In the records that follow, find each line with the word "스코어가" and copy it.

Revision tracking records:
■ ■ ■ ■ ■
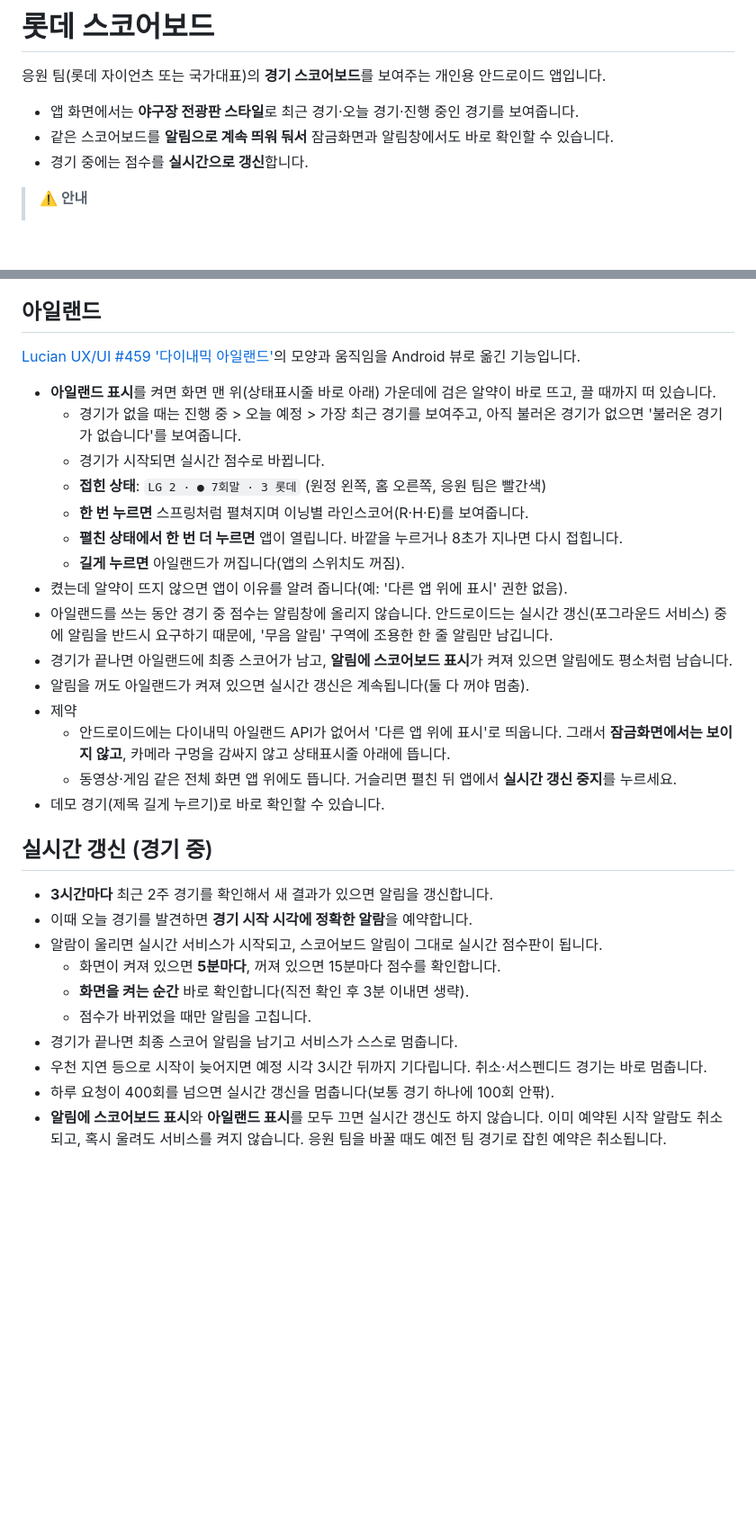
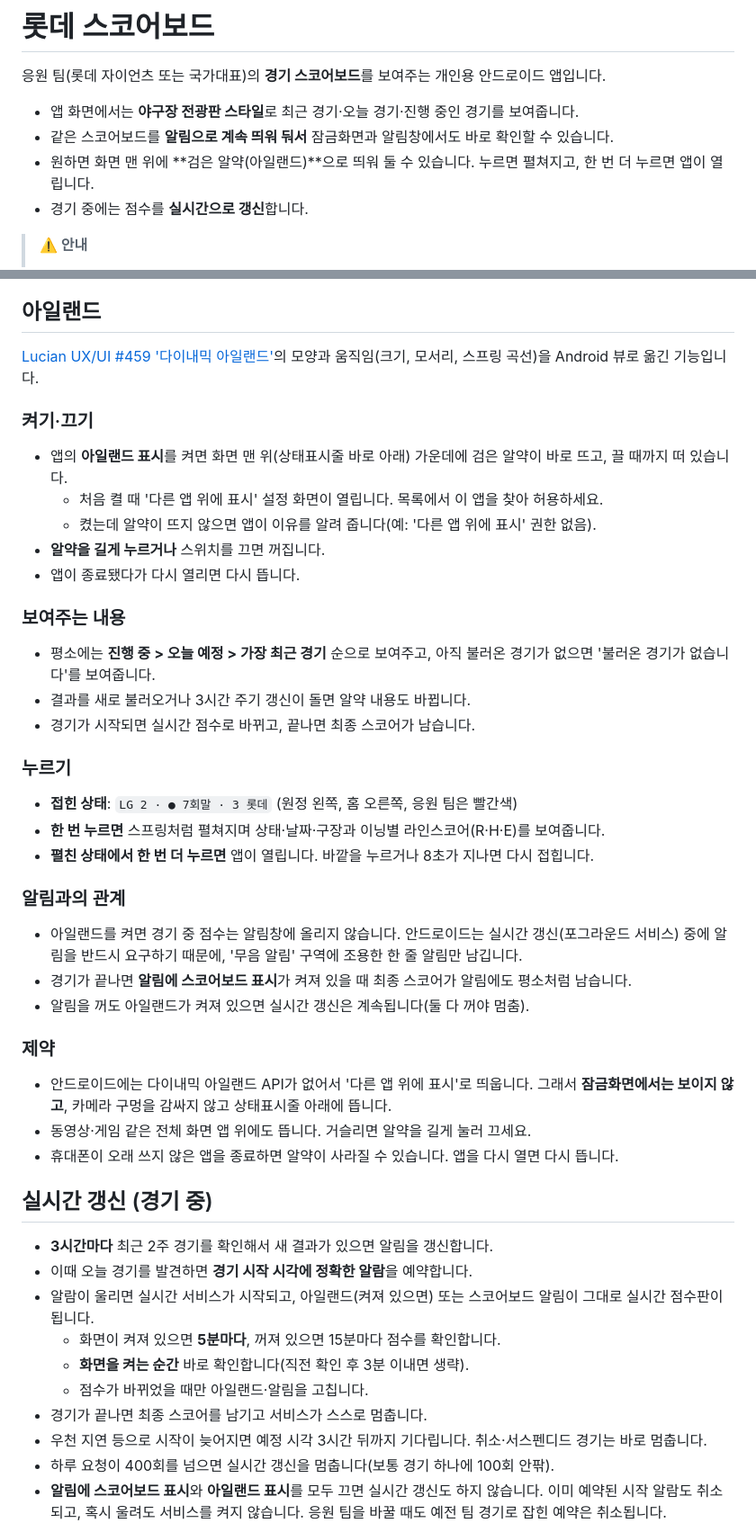
Before and after one commit to yoonheon051/giants, a Markdown page: README.md, 2 parts joined by grey strips. Shown at 90% size. Drawn GitHub-style; blank space fills up the shorter version.

```diff
--- a/README.md
+++ b/README.md
@@ -4,6 +4,7 @@
 
 - 앱 화면에서는 **야구장 전광판 스타일**로 최근 경기·오늘 경기·진행 중인 경기를 보여줍니다.
 - 같은 스코어보드를 **알림으로 계속 띄워 둬서** 잠금화면과 알림창에서도 바로 확인할 수 있습니다.
+- 원하면 화면 맨 위에 **검은 알약(아일랜드)**으로 띄워 둘 수 있습니다. 누르면 펼쳐지고, 한 번 더 누르면 앱이 열립니다.
 - 경기 중에는 점수를 **실시간으로 갱신**합니다.
 
 > **⚠️ 안내**
@@ -135,32 +148,43 @@ flowchart TD
 - 알림에는 예정 경기를 띄우지 않습니다. 경기 전에는 직전 경기 결과를 계속 보여줍니다.
 
 ## 아일랜드
-[Lucian UX/UI #459 '다이내믹 아일랜드'](https://lucianlabs.dev/uxui-prompt/#459)의 모양과 움직임을 Android 뷰로 옮긴 기능입니다.
+[Lucian UX/UI #459 '다이내믹 아일랜드'](https://lucianlabs.dev/uxui-prompt/#459)의 모양과 움직임(크기, 모서리, 스프링 곡선)을 Android 뷰로 옮긴 기능입니다.
 
-- **아일랜드 표시**를 켜면 화면 맨 위(상태표시줄 바로 아래) 가운데에 검은 알약이 바로 뜨고, 끌 때까지 떠 있습니다.
-  - 경기가 없을 때는 진행 중 > 오늘 예정 > 가장 최근 경기를 보여주고, 아직 불러온 경기가 없으면 '불러온 경기가 없습니다'를 보여줍니다.
-  - 경기가 시작되면 실시간 점수로 바뀝니다.
-  - **접힌 상태**: `LG 2 · ● 7회말 · 3 롯데` (원정 왼쪽, 홈 오른쪽, 응원 팀은 빨간색)
-  - **한 번 누르면** 스프링처럼 펼쳐지며 이닝별 라인스코어(R·H·E)를 보여줍니다.
-  - **펼친 상태에서 한 번 더 누르면** 앱이 열립니다. 바깥을 누르거나 8초가 지나면 다시 접힙니다.
-  - **길게 누르면** 아일랜드가 꺼집니다(앱의 스위치도 꺼짐).
-- 켰는데 알약이 뜨지 않으면 앱이 이유를 알려 줍니다(예: '다른 앱 위에 표시' 권한 없음).
-- 아일랜드를 쓰는 동안 경기 중 점수는 알림창에 올리지 않습니다. 안드로이드는 실시간 갱신(포그라운드 서비스) 중에 알림을 반드시 요구하기 때문에, '무음 알림' 구역에 조용한 한 줄 알림만 남깁니다.
-- 경기가 끝나면 아일랜드에 최종 스코어가 남고, **알림에 스코어보드 표시**가 켜져 있으면 알림에도 평소처럼 남습니다.
+### 켜기·끄기
+- 앱의 **아일랜드 표시**를 켜면 화면 맨 위(상태표시줄 바로 아래) 가운데에 검은 알약이 바로 뜨고, 끌 때까지 떠 있습니다.
+  - 처음 켤 때 '다른 앱 위에 표시' 설정 화면이 열립니다. 목록에서 이 앱을 찾아 허용하세요.
+  - 켰는데 알약이 뜨지 않으면 앱이 이유를 알려 줍니다(예: '다른 앱 위에 표시' 권한 없음).
+- **알약을 길게 누르거나** 스위치를 끄면 꺼집니다.
+- 앱이 종료됐다가 다시 열리면 다시 뜹니다.
+
+### 보여주는 내용
+- 평소에는 **진행 중 > 오늘 예정 > 가장 최근 경기** 순으로 보여주고, 아직 불러온 경기가 없으면 '불러온 경기가 없습니다'를 보여줍니다.
+- 결과를 새로 불러오거나 3시간 주기 갱신이 돌면 알약 내용도 바뀝니다.
+- 경기가 시작되면 실시간 점수로 바뀌고, 끝나면 최종 스코어가 남습니다.
+
+### 누르기
+- **접힌 상태**: `LG 2 · ● 7회말 · 3 롯데` (원정 왼쪽, 홈 오른쪽, 응원 팀은 빨간색)
+- **한 번 누르면** 스프링처럼 펼쳐지며 상태·날짜·구장과 이닝별 라인스코어(R·H·E)를 보여줍니다.
+- **펼친 상태에서 한 번 더 누르면** 앱이 열립니다. 바깥을 누르거나 8초가 지나면 다시 접힙니다.
+
+### 알림과의 관계
+- 아일랜드를 켜면 경기 중 점수는 알림창에 올리지 않습니다. 안드로이드는 실시간 갱신(포그라운드 서비스) 중에 알림을 반드시 요구하기 때문에, '무음 알림' 구역에 조용한 한 줄 알림만 남깁니다.
+- 경기가 끝나면 **알림에 스코어보드 표시**가 켜져 있을 때 최종 스코어가 알림에도 평소처럼 남습니다.
 - 알림을 꺼도 아일랜드가 켜져 있으면 실시간 갱신은 계속됩니다(둘 다 꺼야 멈춤).
-- 제약
-  - 안드로이드에는 다이내믹 아일랜드 API가 없어서 '다른 앱 위에 표시'로 띄웁니다. 그래서 **잠금화면에서는 보이지 않고**, 카메라 구멍을 감싸지 않고 상태표시줄 아래에 뜹니다.
-  - 동영상·게임 같은 전체 화면 앱 위에도 뜹니다. 거슬리면 펼친 뒤 앱에서 **실시간 갱신 중지**를 누르세요.
-- 데모 경기(제목 길게 누르기)로 바로 확인할 수 있습니다.
+
+### 제약
+- 안드로이드에는 다이내믹 아일랜드 API가 없어서 '다른 앱 위에 표시'로 띄웁니다. 그래서 **잠금화면에서는 보이지 않고**, 카메라 구멍을 감싸지 않고 상태표시줄 아래에 뜹니다.
+- 동영상·게임 같은 전체 화면 앱 위에도 뜹니다. 거슬리면 알약을 길게 눌러 끄세요.
+- 휴대폰이 오래 쓰지 않은 앱을 종료하면 알약이 사라질 수 있습니다. 앱을 다시 열면 다시 뜹니다.
 
 ## 실시간 갱신 (경기 중)
 - **3시간마다** 최근 2주 경기를 확인해서 새 결과가 있으면 알림을 갱신합니다.
 - 이때 오늘 경기를 발견하면 **경기 시작 시각에 정확한 알람**을 예약합니다.
-- 알람이 울리면 실시간 서비스가 시작되고, 스코어보드 알림이 그대로 실시간 점수판이 됩니다.
+- 알람이 울리면 실시간 서비스가 시작되고, 아일랜드(켜져 있으면) 또는 스코어보드 알림이 그대로 실시간 점수판이 됩니다.
   - 화면이 켜져 있으면 **5분마다**, 꺼져 있으면 15분마다 점수를 확인합니다.
   - **화면을 켜는 순간** 바로 확인합니다(직전 확인 후 3분 이내면 생략).
-  - 점수가 바뀌었을 때만 알림을 고칩니다.
-- 경기가 끝나면 최종 스코어 알림을 남기고 서비스가 스스로 멈춥니다.
+  - 점수가 바뀌었을 때만 아일랜드·알림을 고칩니다.
+- 경기가 끝나면 최종 스코어를 남기고 서비스가 스스로 멈춥니다.
 - 우천 지연 등으로 시작이 늦어지면 예정 시각 3시간 뒤까지 기다립니다. 취소·서스펜디드 경기는 바로 멈춥니다.
 - 하루 요청이 400회를 넘으면 실시간 갱신을 멈춥니다(보통 경기 하나에 100회 안팎).
 - **알림에 스코어보드 표시**와 **아일랜드 표시**를 모두 끄면 실시간 갱신도 하지 않습니다. 이미 예약된 시작 알람도 취소되고, 혹시 울려도 서비스를 켜지 않습니다. 응원 팀을 바꿀 때도 예전 팀 경기로 잡힌 예약은 취소됩니다.
```
Also changed, not shown: other parts of README.md (+27 -9 lines), island-collapsed.png (added), island-expanded.png (added), 7 other files.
■ ■ ■ ■ ■
TASK OUTPUT =
-- 경기가 끝나면 아일랜드에 최종 스코어가 남고, **알림에 스코어보드 표시**가 켜져 있으면 알림에도 평소처럼 남습니다.
+- 경기가 시작되면 실시간 점수로 바뀌고, 끝나면 최종 스코어가 남습니다.
+- 경기가 끝나면 **알림에 스코어보드 표시**가 켜져 있을 때 최종 스코어가 알림에도 평소처럼 남습니다.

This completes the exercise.